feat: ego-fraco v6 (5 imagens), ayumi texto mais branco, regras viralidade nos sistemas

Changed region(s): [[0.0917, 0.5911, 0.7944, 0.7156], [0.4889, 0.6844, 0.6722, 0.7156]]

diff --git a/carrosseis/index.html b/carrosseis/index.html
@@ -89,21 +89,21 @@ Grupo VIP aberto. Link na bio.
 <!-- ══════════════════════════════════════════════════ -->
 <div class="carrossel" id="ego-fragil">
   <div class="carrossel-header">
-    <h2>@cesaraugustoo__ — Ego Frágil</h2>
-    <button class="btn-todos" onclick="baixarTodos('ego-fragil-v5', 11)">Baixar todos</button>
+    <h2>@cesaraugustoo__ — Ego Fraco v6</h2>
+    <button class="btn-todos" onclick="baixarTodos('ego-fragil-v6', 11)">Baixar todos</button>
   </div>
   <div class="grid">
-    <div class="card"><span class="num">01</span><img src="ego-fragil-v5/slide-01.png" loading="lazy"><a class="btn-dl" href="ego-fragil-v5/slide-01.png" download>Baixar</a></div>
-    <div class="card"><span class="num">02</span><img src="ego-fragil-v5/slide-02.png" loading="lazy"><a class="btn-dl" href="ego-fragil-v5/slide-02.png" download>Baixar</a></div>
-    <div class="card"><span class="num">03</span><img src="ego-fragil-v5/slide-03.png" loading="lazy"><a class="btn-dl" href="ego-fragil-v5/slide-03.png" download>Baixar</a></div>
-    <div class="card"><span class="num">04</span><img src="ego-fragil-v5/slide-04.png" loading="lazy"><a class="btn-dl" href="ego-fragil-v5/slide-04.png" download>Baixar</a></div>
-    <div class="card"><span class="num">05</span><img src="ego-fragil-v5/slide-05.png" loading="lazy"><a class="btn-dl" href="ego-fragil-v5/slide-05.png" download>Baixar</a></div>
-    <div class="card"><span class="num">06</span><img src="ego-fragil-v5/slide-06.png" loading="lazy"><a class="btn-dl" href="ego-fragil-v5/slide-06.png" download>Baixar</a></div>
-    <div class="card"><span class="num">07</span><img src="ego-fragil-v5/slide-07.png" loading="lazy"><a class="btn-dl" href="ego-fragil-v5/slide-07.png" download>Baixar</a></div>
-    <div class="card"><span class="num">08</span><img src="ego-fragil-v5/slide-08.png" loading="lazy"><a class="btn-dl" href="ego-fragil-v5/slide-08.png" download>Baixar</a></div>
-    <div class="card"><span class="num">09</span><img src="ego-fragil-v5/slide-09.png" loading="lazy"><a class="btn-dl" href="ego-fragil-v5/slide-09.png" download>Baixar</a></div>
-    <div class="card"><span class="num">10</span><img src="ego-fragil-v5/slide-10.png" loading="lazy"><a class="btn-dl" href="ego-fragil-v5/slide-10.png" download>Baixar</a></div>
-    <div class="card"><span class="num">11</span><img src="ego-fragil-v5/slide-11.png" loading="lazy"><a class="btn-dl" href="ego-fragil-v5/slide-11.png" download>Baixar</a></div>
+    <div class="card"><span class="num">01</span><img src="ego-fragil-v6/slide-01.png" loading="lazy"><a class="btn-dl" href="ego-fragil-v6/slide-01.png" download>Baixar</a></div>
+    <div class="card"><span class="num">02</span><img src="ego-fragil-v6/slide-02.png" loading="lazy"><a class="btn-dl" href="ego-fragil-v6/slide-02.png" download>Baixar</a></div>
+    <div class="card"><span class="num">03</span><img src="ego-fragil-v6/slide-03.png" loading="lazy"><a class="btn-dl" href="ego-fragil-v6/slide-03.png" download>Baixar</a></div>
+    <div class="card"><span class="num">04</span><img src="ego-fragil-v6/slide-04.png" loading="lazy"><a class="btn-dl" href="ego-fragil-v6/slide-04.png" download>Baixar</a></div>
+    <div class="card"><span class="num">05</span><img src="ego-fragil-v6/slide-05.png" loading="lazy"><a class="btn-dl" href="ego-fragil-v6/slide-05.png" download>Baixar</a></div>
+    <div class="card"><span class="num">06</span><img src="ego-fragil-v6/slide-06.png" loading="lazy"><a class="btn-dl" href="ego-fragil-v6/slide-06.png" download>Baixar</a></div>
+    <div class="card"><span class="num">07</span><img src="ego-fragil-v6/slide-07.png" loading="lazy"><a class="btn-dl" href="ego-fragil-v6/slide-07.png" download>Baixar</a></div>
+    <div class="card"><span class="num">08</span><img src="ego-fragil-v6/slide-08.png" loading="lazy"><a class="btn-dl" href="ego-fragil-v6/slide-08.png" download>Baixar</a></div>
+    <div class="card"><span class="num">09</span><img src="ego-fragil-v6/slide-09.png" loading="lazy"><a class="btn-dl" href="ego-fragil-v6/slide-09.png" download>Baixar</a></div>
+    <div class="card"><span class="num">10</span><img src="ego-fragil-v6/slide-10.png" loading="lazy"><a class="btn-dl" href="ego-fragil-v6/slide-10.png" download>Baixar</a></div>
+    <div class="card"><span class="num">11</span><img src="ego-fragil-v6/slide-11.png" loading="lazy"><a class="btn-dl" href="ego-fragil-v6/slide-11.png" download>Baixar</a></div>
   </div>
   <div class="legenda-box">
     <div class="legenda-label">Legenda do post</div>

### Problem
All the data needs repeating. Return it exactly.

### Solution for this problem
feat: ego-fraco v6 (5 imagens), ayumi texto mais branco, regras viralidade nos sistemas

Changed region(s): [[0.0917, 0.5911, 0.7944, 0.7156], [0.4889, 0.6844, 0.6722, 0.7156]]

diff --git a/carrosseis/index.html b/carrosseis/index.html
@@ -89,21 +89,21 @@ Grupo VIP aberto. Link na bio.
 <!-- ══════════════════════════════════════════════════ -->
 <div class="carrossel" id="ego-fragil">
   <div class="carrossel-header">
-    <h2>@cesaraugustoo__ — Ego Frágil</h2>
-    <button class="btn-todos" onclick="baixarTodos('ego-fragil-v5', 11)">Baixar todos</button>
+    <h2>@cesaraugustoo__ — Ego Fraco v6</h2>
+    <button class="btn-todos" onclick="baixarTodos('ego-fragil-v6', 11)">Baixar todos</button>
   </div>
   <div class="grid">
-    <div class="card"><span class="num">01</span><img src="ego-fragil-v5/slide-01.png" loading="lazy"><a class="btn-dl" href="ego-fragil-v5/slide-01.png" download>Baixar</a></div>
-    <div class="card"><span class="num">02</span><img src="ego-fragil-v5/slide-02.png" loading="lazy"><a class="btn-dl" href="ego-fragil-v5/slide-02.png" download>Baixar</a></div>
-    <div class="card"><span class="num">03</span><img src="ego-fragil-v5/slide-03.png" loading="lazy"><a class="btn-dl" href="ego-fragil-v5/slide-03.png" download>Baixar</a></div>
-    <div class="card"><span class="num">04</span><img src="ego-fragil-v5/slide-04.png" loading="lazy"><a class="btn-dl" href="ego-fragil-v5/slide-04.png" download>Baixar</a></div>
-    <div class="card"><span class="num">05</span><img src="ego-fragil-v5/slide-05.png" loading="lazy"><a class="btn-dl" href="ego-fragil-v5/slide-05.png" download>Baixar</a></div>
-    <div class="card"><span class="num">06</span><img src="ego-fragil-v5/slide-06.png" loading="lazy"><a class="btn-dl" href="ego-fragil-v5/slide-06.png" download>Baixar</a></div>
-    <div class="card"><span class="num">07</span><img src="ego-fragil-v5/slide-07.png" loading="lazy"><a class="btn-dl" href="ego-fragil-v5/slide-07.png" download>Baixar</a></div>
-    <div class="card"><span class="num">08</span><img src="ego-fragil-v5/slide-08.png" loading="lazy"><a class="btn-dl" href="ego-fragil-v5/slide-08.png" download>Baixar</a></div>
-    <div class="card"><span class="num">09</span><img src="ego-fragil-v5/slide-09.png" loading="lazy"><a class="btn-dl" href="ego-fragil-v5/slide-09.png" download>Baixar</a></div>
-    <div class="card"><span class="num">10</span><img src="ego-fragil-v5/slide-10.png" loading="lazy"><a class="btn-dl" href="ego-fragil-v5/slide-10.png" download>Baixar</a></div>
-    <div class="card"><span class="num">11</span><img src="ego-fragil-v5/slide-11.png" loading="lazy"><a class="btn-dl" href="ego-fragil-v5/slide-11.png" download>Baixar</a></div>
+    <div class="card"><span class="num">01</span><img src="ego-fragil-v6/slide-01.png" loading="lazy"><a class="btn-dl" href="ego-fragil-v6/slide-01.png" download>Baixar</a></div>
+    <div class="card"><span class="num">02</span><img src="ego-fragil-v6/slide-02.png" loading="lazy"><a class="btn-dl" href="ego-fragil-v6/slide-02.png" download>Baixar</a></div>
+    <div class="card"><span class="num">03</span><img src="ego-fragil-v6/slide-03.png" loading="lazy"><a class="btn-dl" href="ego-fragil-v6/slide-03.png" download>Baixar</a></div>
+    <div class="card"><span class="num">04</span><img src="ego-fragil-v6/slide-04.png" loading="lazy"><a class="btn-dl" href="ego-fragil-v6/slide-04.png" download>Baixar</a></div>
+    <div class="card"><span class="num">05</span><img src="ego-fragil-v6/slide-05.png" loading="lazy"><a class="btn-dl" href="ego-fragil-v6/slide-05.png" download>Baixar</a></div>
+    <div class="card"><span class="num">06</span><img src="ego-fragil-v6/slide-06.png" loading="lazy"><a class="btn-dl" href="ego-fragil-v6/slide-06.png" download>Baixar</a></div>
+    <div class="card"><span class="num">07</span><img src="ego-fragil-v6/slide-07.png" loading="lazy"><a class="btn-dl" href="ego-fragil-v6/slide-07.png" download>Baixar</a></div>
+    <div class="card"><span class="num">08</span><img src="ego-fragil-v6/slide-08.png" loading="lazy"><a class="btn-dl" href="ego-fragil-v6/slide-08.png" download>Baixar</a></div>
+    <div class="card"><span class="num">09</span><img src="ego-fragil-v6/slide-09.png" loading="lazy"><a class="btn-dl" href="ego-fragil-v6/slide-09.png" download>Baixar</a></div>
+    <div class="card"><span class="num">10</span><img src="ego-fragil-v6/slide-10.png" loading="lazy"><a class="btn-dl" href="ego-fragil-v6/slide-10.png" download>Baixar</a></div>
+    <div class="card"><span class="num">11</span><img src="ego-fragil-v6/slide-11.png" loading="lazy"><a class="btn-dl" href="ego-fragil-v6/slide-11.png" download>Baixar</a></div>
   </div>
   <div class="legenda-box">
     <div class="legenda-label">Legenda do post</div>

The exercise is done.